When we think badly about ourselves, we often assume others are viewing us the same way. The fear of being judged poorly by others often causes us to conceal our true self.
We might hide our flaws, cover up our mistakes, and sometimes go so far as to blame others as a way of avoiding ownership. This creates a vicious cycle that creates more internal conflict, pushes people away, and further separates us from social circles.
In her article Shame: A Concealed, Contagious, and Dangerous Emotion, Mary C. Lamia Ph.D. wrote, “Hiding often accompanies behaviors that are themselves a trigger for further shame, such as addictions, compulsive behaviors, harsh self-criticism, or self-denigration.”
Lamia goes on to suggest that recovering from shame requires a different perspective, one where we accept responsibility for our actions and are willing to recognize certain triggers.
There was a time in my life where I shoplifted bizarre items like tuna fish. Despite overwhelming shame and fear, I never understood what compelled me, until I finally opened up to my long-term counselor. After numerous questions, he informed me that sometimes people do destructive things to reinforce their beliefs about themselves.
An active community member on all fronts, people regularly exclaimed how valuable, loving, helpful, and intelligent I was, a direct contradiction to my beliefs that I was unworthy, unlovable, lacking, and not smart enough. That’s why I stole: to prove to myself that I was flawed. When I recognized this disparity and understood my subconscious motivations, the desire disappeared.

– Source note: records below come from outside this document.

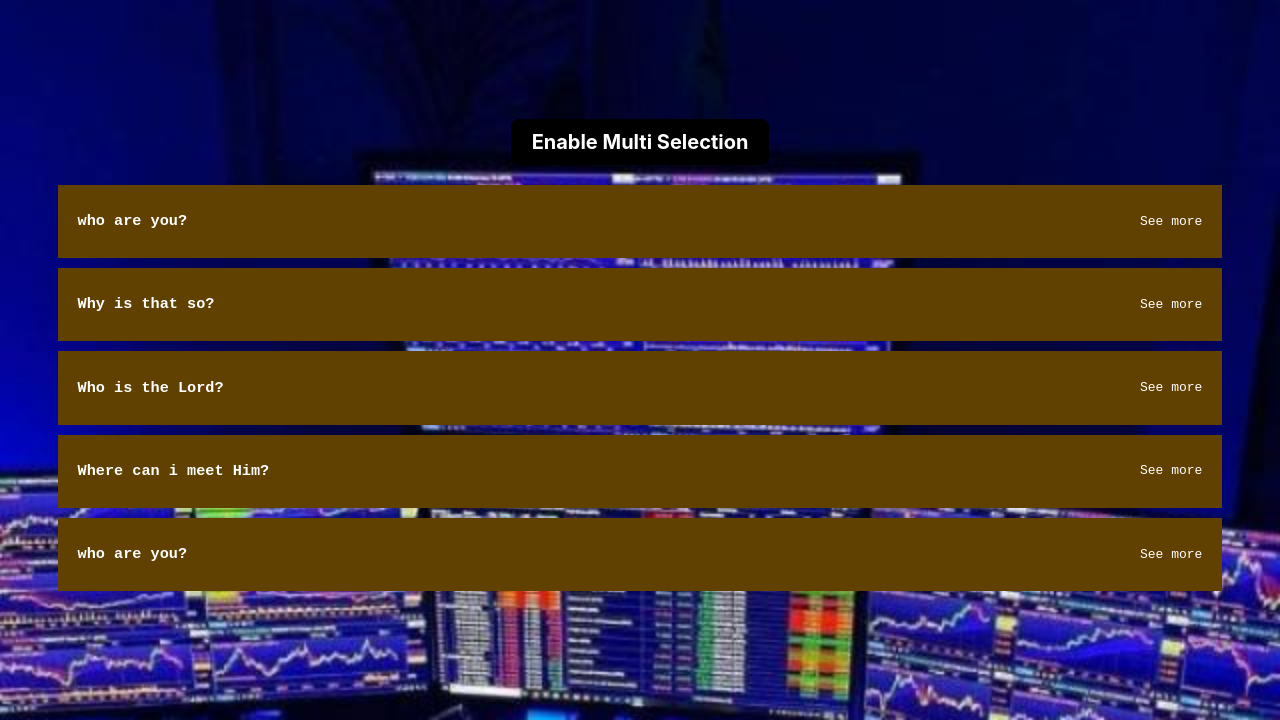
Repository: profbkmurage/reactprojectsBK
Page: /
An editor plug-in stored every save of this project. The page is shown before and after the next save, followed by the edit.
The browser window is 1280 px wide. The pictures show the whole page.
The project was rebuilt for these pictures with package versions that can differ from the ones it lists, and the page was loaded fresh each time. Also part of the build but not shown: vite.config.js.

Above is the page before, as saved 2025-02-23 10:18:40.

### src/App.jsx
import Accordian from './components/accordian'

function App () {
  return <Accordian />
}
export default App

### src/components/accordian/index.jsx
import { useState } from 'react'
import data from './data.js'
import './style.css'

export default function Accordian () {
    const [selected, setSelected] = useState(null) //keeps track of a sigle selected item
     const [enableMultipleSelection, setEnableMultipleSelection] = useState(false)
    const [multipleSelection, setMultipleSelection] = useState([])//keeps track of multiple selected item.

  function handleSigleSelection (getCurrentId) {
    setSelected(getCurrentId === selected ? null : getCurrentId) //if the current id is already selected, it will not display it twice otherwise it will display it
  }

  function handleMultiSelection (getCurrentId) {
    let copyMultiple = [...multipleSelection]
    const findIndexOfCurrentId = copyMultiple.indexOf(getCurrentId)
    if (findIndexOfCurrentId === -1) copyMultiple.push(getCurrentId)
    else copyMultiple.splice(findIndexOfCurrentId, 1)

    setMultipleSelection(copyMultiple)
  }
//   console.log(selected, multipleSelection)
  return (
    <div className='wrapper'>
      <button
        onClick={() => setEnableMultipleSelection(!enableMultipleSelection)}
      >
        Enable Multi Selection
      </button>
      <div className='accordian'>
        {data && data.length > 0 ? (
          data.map(dataItem => (
            <div key={dataItem.id} className='item'>
              <div
                onClick={
                  enableMultipleSelection
                    ? () => handleMultiSelection(dataItem.id)
                    : () => handleSigleSelection(dataItem.id)
                } //we check to see if the multiselction mode is enabled and use its funtion otherwise we use the single selection mode
                className='title'
              >
                <h3>{dataItem.question}</h3>
                <span>See more</span>
              </div>
              {selected === dataItem.id ||
              multipleSelection.indexOf(dataItem.id) !== -1 ? (
                <div className='content'>{dataItem.answer}</div>
              ) : null}
            </div>
          ))
        ) : (
          <div>No data found</div>
        )}
      </div>
    </div>
  )
}

### src/components/accordian/data.js
const data = [
    {
        id: '1',
        question: 'who are you?',
        answer: 'i am whom the Lord says i am'
    },
    {
        id: '2',
        question: 'Why is that so?',
        answer: 'i am whom the Lord says i am'
    },
    {
        id: '3',
        question: 'Who is the Lord?',
        answer: 'i am whom the Lord says i am'
    },
    {
        id: '4',
        question: 'Where can i meet Him?',
        answer: 'i am whom the Lord says i am'
    },
    {
        id: '5',
        question: 'who are you?',
        answer: 'i am whom the Lord says i am'
    }
];

export default data;

### src/components/accordian/style.css
body {
    overflow: hidden;
    background-image: url(../../assets/coding.jpg);
    background-repeat: no-repeat;
    background-size: 100vw;
}

.wrapper {
    display: flex;
    height: 100vh;
    width: 100vw;
    justify-content: center;
    align-items: center;
    flex-direction: column;
    gap: 20px;
    backdrop-filter: blur(px);
width: 100vw;
}

.wrapper button {
    cursor: pointer;
    font-weight: bold;
    font-size: 20px;
    color: white;
    background-color: black;
    padding: 10px 20px;
}

.accordian {
    width: 91vw;
}

.item {
    background: #614101;
    margin-bottom: 10px;
    padding: 10px 20px;
    font-family: monospace;
}

.title {
    color: #fff;
    display: flex;
    justify-content: space-between;
    align-items: center;
    cursor: pointer;
}

.content {
    color: white;
    height: auto;
}

Loaded but not shown: index.html (common file); src/main.jsx (common file); src/index.css (common file)

After the next save:
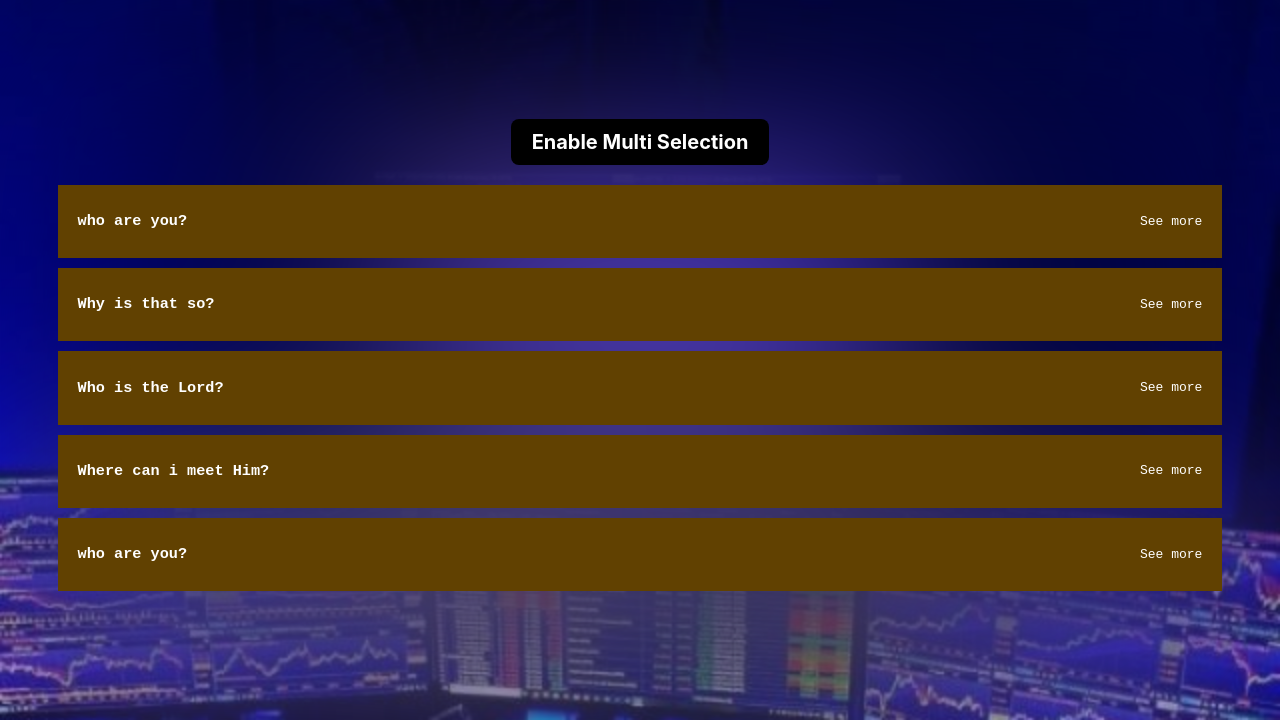
Saved 5 s later.
--- a/src/components/accordian/style.css
+++ b/src/components/accordian/style.css
@@ -13,7 +13,7 @@ body {
     align-items: center;
     flex-direction: column;
     gap: 20px;
-    backdrop-filter: blur(px);
+    backdrop-filter: blur(100px);
 width: 100vw;
 }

When we stop hiding, take responsibility for our actions, and start to recognize those things that illicit our destructive thoughts and behaviors, we can begin to break down the conflicts that create our lack of confidence. Self-belief allows us room to trust in others, which in turn, makes us feel less alone, and makes us more welcoming and welcomed.
5. We are distracted.
This, too, might seem basic, but distracted behavior is often a major cause of separation.
Think about all those times you’ve tried to have a conversation with your partner, your children, or a friend who is constantly checking a cell phone for social media updates. The message we often read into such behavior is that our time isn’t respected, or that the phone call, text, or update is more important than we are.
How many times have you been involved in a conversation where someone hears only part of what you say or constantly asks you to repeat yourself? We begin to feel like the other person doesn’t really care. If this type of exchange is habitual, we might find ourselves not wanting to hang out with that individual simply because we want meaningful relationships.
Many factors could cause us to act this way: We could be avoiding something; we could be bored; or we could have some physiological or psychological condition that makes it difficult for us to focus. Either way, when we are disengaged, people often don’t feel wanted, needed, or important, and they will eventually quit calling and coming around.
Paying attention to how we are interacting with others and watching for signs that indicate we aren’t engaged will help keep us plugged in to our own availability and help us initiate and maintain active, healthy relationships with others and with ourselves.
Being aware of our actions, emotions, and thoughts helps us stay connected to others.
It is the sum of our human experience that can create our loneliness, and it is the sum of our shared human experiences that can unite us with other members of the human race. In the end, as long as there are others to interact with, we are not alone. We simply have to realize this and choose to connect.